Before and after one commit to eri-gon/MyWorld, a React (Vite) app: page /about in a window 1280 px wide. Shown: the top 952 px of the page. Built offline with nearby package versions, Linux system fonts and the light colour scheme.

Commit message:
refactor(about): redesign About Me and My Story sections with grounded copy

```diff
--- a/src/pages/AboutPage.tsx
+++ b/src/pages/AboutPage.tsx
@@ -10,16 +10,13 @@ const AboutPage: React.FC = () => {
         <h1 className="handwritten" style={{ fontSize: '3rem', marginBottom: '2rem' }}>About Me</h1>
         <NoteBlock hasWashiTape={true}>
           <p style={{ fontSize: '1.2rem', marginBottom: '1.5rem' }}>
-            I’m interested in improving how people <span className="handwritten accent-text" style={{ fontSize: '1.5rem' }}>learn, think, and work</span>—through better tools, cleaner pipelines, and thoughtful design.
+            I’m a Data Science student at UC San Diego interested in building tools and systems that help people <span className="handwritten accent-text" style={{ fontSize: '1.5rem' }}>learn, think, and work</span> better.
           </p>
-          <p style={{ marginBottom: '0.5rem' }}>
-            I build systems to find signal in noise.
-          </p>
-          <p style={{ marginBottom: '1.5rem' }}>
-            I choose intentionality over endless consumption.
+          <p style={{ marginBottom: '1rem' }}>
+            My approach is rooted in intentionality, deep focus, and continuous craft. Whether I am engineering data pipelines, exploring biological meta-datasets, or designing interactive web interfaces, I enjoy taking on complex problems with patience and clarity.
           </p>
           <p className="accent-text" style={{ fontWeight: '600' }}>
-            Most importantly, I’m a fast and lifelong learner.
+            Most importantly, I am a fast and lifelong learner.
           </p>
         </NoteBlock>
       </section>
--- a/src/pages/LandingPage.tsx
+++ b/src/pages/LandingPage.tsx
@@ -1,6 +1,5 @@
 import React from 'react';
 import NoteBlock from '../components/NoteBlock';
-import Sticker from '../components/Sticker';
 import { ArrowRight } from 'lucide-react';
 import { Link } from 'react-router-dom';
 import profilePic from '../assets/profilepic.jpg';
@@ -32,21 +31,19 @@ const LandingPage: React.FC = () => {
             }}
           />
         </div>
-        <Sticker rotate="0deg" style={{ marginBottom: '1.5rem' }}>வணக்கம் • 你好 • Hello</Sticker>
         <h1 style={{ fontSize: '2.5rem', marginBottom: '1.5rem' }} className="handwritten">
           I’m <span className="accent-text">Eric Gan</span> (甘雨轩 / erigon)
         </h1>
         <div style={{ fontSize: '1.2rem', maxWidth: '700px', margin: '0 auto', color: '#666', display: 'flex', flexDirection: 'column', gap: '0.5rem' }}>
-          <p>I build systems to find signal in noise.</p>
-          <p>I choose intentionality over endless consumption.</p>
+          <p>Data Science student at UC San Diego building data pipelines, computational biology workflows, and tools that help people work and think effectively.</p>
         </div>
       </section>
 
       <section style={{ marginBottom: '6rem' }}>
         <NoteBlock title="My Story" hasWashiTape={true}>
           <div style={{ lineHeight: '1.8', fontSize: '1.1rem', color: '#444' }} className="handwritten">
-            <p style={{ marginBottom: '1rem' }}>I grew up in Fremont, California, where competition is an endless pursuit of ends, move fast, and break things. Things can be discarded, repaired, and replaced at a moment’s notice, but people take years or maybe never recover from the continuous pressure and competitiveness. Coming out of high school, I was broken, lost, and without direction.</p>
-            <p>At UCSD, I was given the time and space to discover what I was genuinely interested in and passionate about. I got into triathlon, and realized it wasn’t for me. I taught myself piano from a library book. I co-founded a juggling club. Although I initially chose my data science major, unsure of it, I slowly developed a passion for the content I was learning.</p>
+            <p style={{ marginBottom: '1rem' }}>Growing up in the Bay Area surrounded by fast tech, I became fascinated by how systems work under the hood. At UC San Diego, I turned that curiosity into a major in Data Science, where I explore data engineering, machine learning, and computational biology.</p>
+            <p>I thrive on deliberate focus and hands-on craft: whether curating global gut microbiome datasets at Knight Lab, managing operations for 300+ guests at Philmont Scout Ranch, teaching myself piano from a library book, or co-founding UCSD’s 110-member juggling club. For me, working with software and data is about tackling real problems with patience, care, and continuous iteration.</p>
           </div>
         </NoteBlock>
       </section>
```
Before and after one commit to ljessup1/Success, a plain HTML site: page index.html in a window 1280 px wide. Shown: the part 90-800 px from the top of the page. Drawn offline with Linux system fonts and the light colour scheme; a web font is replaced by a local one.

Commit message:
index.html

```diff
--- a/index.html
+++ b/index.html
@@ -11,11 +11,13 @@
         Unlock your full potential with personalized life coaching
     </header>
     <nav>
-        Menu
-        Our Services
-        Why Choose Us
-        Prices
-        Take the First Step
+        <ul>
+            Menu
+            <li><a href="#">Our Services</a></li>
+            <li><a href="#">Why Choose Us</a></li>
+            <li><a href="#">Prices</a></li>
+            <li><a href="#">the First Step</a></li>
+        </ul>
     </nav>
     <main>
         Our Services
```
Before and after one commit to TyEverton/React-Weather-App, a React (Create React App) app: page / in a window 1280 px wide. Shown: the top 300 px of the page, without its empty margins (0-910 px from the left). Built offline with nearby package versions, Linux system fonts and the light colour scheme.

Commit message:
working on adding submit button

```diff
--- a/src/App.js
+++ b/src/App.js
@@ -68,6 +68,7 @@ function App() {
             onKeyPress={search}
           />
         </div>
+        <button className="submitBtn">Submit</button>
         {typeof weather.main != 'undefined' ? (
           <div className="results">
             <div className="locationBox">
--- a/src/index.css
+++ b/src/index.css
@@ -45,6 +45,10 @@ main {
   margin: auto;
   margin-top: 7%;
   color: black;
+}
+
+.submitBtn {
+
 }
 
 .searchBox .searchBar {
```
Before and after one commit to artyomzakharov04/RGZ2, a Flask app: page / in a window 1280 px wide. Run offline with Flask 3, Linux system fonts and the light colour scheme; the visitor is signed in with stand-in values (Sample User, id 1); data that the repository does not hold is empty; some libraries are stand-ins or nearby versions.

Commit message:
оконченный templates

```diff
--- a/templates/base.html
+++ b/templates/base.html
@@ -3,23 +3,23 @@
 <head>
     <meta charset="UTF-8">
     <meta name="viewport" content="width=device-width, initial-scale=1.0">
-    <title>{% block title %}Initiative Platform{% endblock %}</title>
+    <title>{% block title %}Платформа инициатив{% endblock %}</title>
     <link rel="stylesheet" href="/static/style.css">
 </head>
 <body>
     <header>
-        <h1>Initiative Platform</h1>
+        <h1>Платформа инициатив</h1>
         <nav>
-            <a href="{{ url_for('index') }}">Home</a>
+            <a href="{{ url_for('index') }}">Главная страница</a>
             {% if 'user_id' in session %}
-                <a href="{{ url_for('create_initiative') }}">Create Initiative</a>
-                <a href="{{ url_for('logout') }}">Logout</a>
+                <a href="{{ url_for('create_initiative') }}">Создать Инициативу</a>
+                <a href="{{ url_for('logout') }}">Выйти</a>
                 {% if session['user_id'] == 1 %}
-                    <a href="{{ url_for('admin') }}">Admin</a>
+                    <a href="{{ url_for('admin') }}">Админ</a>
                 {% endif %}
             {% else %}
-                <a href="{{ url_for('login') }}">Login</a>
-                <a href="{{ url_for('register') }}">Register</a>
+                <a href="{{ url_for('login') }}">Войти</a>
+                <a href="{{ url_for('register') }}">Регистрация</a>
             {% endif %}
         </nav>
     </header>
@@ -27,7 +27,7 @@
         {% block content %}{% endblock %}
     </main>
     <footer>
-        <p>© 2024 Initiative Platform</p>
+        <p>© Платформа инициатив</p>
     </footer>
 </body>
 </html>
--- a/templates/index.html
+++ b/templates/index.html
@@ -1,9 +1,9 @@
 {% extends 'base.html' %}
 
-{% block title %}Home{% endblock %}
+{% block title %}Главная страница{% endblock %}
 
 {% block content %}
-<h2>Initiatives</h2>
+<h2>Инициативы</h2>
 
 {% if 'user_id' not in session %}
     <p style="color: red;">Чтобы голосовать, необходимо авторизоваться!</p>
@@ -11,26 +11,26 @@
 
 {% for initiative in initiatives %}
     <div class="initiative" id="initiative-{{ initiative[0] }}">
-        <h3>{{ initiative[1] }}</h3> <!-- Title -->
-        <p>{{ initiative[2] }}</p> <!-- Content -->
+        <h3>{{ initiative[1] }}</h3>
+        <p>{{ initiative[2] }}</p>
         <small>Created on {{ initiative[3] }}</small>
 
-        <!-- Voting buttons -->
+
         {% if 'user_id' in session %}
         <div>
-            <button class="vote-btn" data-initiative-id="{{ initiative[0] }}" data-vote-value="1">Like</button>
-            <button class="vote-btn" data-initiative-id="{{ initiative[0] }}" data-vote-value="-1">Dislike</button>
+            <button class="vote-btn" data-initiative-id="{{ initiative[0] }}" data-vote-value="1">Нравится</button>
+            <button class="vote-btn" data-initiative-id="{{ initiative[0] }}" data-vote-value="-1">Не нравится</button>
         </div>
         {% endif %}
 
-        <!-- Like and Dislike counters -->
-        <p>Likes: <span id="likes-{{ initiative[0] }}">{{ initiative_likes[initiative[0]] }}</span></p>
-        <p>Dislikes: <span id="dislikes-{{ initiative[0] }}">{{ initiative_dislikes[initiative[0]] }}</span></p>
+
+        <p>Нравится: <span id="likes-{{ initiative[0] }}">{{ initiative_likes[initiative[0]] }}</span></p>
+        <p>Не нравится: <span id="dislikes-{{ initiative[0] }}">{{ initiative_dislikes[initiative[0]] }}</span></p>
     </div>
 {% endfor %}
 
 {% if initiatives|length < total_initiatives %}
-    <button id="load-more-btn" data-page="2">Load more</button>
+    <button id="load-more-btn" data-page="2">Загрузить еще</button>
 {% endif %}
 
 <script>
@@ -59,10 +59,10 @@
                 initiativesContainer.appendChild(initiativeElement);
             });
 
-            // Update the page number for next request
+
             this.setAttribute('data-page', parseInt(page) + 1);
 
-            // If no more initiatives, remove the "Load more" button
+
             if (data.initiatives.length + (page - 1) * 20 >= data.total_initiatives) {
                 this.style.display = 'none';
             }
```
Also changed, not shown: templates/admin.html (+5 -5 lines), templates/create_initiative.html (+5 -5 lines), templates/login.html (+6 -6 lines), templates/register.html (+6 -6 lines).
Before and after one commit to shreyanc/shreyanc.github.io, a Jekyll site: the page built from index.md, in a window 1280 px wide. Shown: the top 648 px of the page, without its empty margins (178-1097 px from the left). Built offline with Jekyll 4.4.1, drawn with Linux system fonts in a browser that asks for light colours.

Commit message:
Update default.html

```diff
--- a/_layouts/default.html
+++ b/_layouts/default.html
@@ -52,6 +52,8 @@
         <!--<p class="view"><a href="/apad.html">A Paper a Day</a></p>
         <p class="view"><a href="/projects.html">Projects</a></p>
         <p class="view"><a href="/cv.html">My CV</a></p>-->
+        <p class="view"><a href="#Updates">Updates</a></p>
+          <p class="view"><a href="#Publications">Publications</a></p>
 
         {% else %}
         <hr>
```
·····
Report the lines above that contain "people".

**ANSWER BELOW:**
-            I’m interested in improving how people <span className="handwritten accent-text" style={{ fontSize: '1.5rem' }}>learn, think, and work</span>—through better tools, cleaner pipelines, and thoughtful design.
+            I’m a Data Science student at UC San Diego interested in building tools and systems that help people <span className="handwritten accent-text" style={{ fontSize: '1.5rem' }}>learn, think, and work</span> better.
+          <p>Data Science student at UC San Diego building data pipelines, computational biology workflows, and tools that help people work and think effectively.</p>
-            <p style={{ marginBottom: '1rem' }}>I grew up in Fremont, California, where competition is an endless pursuit of ends, move fast, and break things. Things can be discarded, repaired, and replaced at a moment’s notice, but people take years or maybe never recover from the continuous pressure and competitiveness. Coming out of high school, I was broken, lost, and without direction.</p>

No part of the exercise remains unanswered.